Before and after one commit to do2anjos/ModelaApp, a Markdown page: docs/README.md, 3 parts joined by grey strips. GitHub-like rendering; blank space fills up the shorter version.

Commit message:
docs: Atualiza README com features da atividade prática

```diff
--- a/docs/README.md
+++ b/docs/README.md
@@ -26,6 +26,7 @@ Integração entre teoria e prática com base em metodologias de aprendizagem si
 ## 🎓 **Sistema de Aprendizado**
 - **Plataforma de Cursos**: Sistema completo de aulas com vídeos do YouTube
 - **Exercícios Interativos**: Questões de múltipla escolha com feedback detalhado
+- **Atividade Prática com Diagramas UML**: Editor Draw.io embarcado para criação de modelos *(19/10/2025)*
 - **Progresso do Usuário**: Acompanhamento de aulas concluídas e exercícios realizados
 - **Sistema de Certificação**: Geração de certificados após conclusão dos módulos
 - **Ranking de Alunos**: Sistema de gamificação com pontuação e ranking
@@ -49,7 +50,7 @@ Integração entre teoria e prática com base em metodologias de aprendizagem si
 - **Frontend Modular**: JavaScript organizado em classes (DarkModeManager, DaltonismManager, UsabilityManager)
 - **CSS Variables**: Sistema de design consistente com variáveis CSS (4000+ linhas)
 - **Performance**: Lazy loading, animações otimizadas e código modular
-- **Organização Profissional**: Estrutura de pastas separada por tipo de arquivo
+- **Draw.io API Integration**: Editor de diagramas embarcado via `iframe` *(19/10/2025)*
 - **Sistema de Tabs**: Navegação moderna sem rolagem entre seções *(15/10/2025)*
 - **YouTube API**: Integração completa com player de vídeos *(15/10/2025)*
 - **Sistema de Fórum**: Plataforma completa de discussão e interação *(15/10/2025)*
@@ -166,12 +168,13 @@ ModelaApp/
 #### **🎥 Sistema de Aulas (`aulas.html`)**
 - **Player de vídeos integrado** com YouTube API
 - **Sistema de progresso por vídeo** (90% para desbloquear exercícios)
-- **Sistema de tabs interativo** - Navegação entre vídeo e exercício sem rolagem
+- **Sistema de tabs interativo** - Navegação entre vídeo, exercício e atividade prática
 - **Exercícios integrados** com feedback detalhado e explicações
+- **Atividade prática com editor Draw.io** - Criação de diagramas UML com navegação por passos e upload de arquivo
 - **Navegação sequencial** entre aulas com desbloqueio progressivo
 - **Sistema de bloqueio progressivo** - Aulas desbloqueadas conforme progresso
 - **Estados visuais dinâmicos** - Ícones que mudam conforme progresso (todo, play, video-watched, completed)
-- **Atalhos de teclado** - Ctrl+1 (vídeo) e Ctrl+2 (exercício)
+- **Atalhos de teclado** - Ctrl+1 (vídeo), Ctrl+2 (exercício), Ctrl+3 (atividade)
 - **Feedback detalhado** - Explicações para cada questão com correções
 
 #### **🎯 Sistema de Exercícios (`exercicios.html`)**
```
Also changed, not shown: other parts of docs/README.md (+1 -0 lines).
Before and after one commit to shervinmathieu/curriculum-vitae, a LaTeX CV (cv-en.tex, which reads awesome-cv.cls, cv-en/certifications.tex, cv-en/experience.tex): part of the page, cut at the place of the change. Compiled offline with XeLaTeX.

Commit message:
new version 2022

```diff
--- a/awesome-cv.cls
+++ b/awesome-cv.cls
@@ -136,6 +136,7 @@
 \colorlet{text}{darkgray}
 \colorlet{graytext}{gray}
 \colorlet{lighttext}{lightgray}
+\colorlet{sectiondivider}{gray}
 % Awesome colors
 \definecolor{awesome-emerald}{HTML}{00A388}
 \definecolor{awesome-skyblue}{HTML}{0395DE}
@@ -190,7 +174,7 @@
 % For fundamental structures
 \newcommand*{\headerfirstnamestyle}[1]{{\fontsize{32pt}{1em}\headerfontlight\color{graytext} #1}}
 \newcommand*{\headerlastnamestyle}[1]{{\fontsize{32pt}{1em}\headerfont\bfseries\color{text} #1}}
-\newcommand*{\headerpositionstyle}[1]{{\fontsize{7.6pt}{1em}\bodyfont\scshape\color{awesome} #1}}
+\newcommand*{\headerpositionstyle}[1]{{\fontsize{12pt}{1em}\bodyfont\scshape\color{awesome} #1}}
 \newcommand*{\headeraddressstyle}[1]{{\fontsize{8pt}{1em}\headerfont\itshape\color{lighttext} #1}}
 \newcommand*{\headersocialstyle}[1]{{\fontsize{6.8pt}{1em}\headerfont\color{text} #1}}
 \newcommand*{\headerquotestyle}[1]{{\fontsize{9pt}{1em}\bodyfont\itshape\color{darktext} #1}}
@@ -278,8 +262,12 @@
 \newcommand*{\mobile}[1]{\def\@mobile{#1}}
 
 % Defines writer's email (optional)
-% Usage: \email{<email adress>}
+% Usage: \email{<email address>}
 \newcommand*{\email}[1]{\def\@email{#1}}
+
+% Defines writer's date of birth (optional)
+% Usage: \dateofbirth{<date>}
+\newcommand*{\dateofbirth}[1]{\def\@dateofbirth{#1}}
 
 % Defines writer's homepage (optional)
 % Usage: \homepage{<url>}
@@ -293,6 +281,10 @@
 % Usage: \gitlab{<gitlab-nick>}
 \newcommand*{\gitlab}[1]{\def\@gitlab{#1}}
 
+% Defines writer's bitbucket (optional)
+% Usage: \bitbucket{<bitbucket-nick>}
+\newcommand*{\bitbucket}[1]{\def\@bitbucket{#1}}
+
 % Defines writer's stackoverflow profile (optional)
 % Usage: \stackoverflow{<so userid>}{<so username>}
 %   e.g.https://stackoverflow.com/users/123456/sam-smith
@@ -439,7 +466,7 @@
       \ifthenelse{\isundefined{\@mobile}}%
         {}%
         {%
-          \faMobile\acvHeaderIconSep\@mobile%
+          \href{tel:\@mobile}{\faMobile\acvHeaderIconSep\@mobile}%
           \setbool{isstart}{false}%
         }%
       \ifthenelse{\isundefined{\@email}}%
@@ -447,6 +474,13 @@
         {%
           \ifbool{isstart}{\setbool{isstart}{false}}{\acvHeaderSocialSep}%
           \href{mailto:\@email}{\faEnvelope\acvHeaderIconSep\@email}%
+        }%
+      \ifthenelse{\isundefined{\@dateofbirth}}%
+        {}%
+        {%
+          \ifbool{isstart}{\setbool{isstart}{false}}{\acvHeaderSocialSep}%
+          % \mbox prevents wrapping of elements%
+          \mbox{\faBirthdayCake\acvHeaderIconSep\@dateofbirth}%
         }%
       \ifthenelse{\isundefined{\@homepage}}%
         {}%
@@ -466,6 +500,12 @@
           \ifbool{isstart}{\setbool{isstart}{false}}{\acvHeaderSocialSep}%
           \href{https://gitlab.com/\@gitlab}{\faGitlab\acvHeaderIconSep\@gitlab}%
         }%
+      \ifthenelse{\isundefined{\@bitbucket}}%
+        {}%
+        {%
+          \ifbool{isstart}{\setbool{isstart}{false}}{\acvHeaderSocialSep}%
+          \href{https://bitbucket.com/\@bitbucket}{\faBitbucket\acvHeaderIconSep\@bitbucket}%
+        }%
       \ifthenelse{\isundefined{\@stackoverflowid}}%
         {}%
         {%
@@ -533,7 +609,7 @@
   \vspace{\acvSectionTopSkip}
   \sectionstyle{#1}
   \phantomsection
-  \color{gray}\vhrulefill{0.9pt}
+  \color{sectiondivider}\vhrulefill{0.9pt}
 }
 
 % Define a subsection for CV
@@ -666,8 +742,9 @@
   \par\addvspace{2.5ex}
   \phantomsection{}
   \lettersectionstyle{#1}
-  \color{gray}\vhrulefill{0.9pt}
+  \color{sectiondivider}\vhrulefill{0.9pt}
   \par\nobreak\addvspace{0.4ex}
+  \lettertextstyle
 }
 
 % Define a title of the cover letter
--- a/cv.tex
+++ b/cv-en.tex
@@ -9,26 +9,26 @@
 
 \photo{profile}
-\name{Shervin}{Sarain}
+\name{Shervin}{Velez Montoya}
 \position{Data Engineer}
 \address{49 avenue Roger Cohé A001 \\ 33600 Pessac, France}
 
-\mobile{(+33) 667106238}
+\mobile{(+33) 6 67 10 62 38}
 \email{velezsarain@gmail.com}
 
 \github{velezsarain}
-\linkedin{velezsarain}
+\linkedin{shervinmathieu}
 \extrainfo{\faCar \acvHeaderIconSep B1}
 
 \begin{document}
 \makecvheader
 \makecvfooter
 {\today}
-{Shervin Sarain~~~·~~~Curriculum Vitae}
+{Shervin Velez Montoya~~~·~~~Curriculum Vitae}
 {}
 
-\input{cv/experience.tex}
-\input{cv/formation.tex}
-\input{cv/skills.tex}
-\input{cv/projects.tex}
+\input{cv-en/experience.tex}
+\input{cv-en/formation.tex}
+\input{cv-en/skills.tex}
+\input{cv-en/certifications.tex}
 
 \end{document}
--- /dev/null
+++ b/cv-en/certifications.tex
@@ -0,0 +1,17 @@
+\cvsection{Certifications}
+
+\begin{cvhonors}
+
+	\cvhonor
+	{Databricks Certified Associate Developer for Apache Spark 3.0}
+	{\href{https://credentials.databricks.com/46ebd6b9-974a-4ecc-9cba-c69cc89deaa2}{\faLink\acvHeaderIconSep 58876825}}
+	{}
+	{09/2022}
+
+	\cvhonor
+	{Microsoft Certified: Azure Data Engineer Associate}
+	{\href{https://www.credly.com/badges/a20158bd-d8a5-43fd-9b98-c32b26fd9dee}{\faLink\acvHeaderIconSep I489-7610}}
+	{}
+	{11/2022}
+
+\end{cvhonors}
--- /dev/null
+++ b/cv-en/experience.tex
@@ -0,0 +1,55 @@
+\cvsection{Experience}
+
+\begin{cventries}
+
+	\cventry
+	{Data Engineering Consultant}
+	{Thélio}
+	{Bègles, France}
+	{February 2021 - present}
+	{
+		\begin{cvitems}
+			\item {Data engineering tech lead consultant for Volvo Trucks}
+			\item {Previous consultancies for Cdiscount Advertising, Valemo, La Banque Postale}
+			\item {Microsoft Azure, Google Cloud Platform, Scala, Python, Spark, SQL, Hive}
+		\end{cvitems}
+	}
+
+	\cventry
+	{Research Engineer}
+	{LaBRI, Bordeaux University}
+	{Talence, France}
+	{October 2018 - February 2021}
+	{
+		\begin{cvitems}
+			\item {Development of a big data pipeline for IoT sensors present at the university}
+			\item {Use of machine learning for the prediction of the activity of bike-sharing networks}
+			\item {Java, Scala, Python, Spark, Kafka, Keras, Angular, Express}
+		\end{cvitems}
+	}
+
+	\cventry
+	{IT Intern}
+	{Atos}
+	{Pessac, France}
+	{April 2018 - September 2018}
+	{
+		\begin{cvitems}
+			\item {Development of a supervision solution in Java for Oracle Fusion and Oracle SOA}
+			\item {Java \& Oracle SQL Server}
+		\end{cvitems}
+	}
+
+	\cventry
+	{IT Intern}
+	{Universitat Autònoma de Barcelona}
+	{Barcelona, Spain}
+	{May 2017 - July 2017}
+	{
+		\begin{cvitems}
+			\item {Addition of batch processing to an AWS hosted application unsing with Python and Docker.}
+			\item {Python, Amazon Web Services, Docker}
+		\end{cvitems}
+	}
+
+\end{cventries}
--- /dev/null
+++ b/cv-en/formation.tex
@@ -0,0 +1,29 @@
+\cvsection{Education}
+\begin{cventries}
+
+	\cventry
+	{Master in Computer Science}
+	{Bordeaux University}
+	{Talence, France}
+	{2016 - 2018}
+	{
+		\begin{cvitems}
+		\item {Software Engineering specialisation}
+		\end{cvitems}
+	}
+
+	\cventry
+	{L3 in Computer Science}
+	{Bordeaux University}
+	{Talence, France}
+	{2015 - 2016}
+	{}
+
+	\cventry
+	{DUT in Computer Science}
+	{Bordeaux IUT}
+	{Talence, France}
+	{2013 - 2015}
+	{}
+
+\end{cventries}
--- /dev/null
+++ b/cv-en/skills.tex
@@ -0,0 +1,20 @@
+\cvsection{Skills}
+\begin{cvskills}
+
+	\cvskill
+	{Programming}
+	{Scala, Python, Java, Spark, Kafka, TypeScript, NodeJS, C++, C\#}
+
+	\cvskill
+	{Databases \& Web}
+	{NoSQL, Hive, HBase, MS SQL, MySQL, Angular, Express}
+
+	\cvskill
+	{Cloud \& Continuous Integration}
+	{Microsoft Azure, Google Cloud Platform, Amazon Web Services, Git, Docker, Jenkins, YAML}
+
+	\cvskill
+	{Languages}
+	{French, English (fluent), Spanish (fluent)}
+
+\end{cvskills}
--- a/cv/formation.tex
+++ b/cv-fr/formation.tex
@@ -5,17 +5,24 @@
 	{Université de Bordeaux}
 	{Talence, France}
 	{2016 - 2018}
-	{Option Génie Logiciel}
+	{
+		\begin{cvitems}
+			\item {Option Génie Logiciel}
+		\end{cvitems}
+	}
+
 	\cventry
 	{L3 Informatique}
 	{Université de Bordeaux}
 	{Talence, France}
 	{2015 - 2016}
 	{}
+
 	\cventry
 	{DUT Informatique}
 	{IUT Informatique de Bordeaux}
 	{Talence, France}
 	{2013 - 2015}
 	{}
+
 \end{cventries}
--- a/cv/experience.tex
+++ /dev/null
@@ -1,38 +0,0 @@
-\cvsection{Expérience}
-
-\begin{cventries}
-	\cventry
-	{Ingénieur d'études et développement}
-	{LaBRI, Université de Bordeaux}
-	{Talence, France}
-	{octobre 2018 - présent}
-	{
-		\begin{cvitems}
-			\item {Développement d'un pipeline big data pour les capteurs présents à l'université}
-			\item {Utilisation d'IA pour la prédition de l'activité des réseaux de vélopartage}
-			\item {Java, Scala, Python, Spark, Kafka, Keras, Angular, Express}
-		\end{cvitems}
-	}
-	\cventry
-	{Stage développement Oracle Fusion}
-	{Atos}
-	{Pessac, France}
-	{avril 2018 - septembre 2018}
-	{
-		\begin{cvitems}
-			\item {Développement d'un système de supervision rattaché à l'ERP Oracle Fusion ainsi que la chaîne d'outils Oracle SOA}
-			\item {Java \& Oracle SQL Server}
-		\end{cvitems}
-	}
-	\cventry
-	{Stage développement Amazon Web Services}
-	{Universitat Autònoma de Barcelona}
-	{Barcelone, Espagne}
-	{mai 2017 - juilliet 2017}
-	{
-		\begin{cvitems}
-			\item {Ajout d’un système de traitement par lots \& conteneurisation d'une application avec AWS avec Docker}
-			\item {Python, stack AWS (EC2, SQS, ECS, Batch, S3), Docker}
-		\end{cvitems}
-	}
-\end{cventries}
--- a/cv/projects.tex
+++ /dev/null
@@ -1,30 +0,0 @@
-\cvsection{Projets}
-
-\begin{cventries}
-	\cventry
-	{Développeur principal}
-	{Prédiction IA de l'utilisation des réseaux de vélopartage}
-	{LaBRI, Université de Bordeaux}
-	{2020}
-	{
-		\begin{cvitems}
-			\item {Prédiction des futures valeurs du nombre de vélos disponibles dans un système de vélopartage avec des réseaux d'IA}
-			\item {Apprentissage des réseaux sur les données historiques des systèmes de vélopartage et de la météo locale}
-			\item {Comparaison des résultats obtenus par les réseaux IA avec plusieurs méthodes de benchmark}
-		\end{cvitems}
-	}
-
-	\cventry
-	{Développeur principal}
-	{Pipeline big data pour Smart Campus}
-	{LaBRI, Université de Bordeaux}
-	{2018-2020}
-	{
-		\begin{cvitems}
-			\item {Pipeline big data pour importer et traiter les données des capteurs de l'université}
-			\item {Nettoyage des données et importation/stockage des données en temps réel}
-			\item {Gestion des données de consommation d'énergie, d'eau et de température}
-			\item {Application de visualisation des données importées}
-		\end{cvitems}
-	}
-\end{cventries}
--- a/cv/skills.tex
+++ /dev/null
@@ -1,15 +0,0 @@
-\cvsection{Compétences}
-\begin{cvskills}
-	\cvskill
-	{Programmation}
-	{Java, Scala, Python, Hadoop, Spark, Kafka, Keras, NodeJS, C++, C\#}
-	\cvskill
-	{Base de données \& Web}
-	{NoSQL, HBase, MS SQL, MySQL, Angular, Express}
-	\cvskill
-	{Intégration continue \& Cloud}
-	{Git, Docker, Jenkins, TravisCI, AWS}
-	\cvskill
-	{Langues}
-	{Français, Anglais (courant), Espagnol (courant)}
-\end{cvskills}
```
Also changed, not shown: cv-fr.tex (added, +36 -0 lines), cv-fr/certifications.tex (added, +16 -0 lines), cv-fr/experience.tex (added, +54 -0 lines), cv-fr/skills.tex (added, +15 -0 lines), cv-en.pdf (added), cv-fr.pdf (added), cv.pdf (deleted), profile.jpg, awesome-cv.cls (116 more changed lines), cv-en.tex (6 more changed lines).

*****

* WORK INSTRUCTION *
Go through the lines above and copy any that contain "profile".

* TASK RESPONSE *
 % Defines writer's stackoverflow profile (optional)
 \photo{profile}
Also changed, not shown: cv-fr.tex (added, +36 -0 lines), cv-fr/certifications.tex (added, +16 -0 lines), cv-fr/experience.tex (added, +54 -0 lines), cv-fr/skills.tex (added, +15 -0 lines), cv-en.pdf (added), cv-fr.pdf (added), cv.pdf (deleted), profile.jpg, awesome-cv.cls (116 more changed lines), cv-en.tex (6 more changed lines).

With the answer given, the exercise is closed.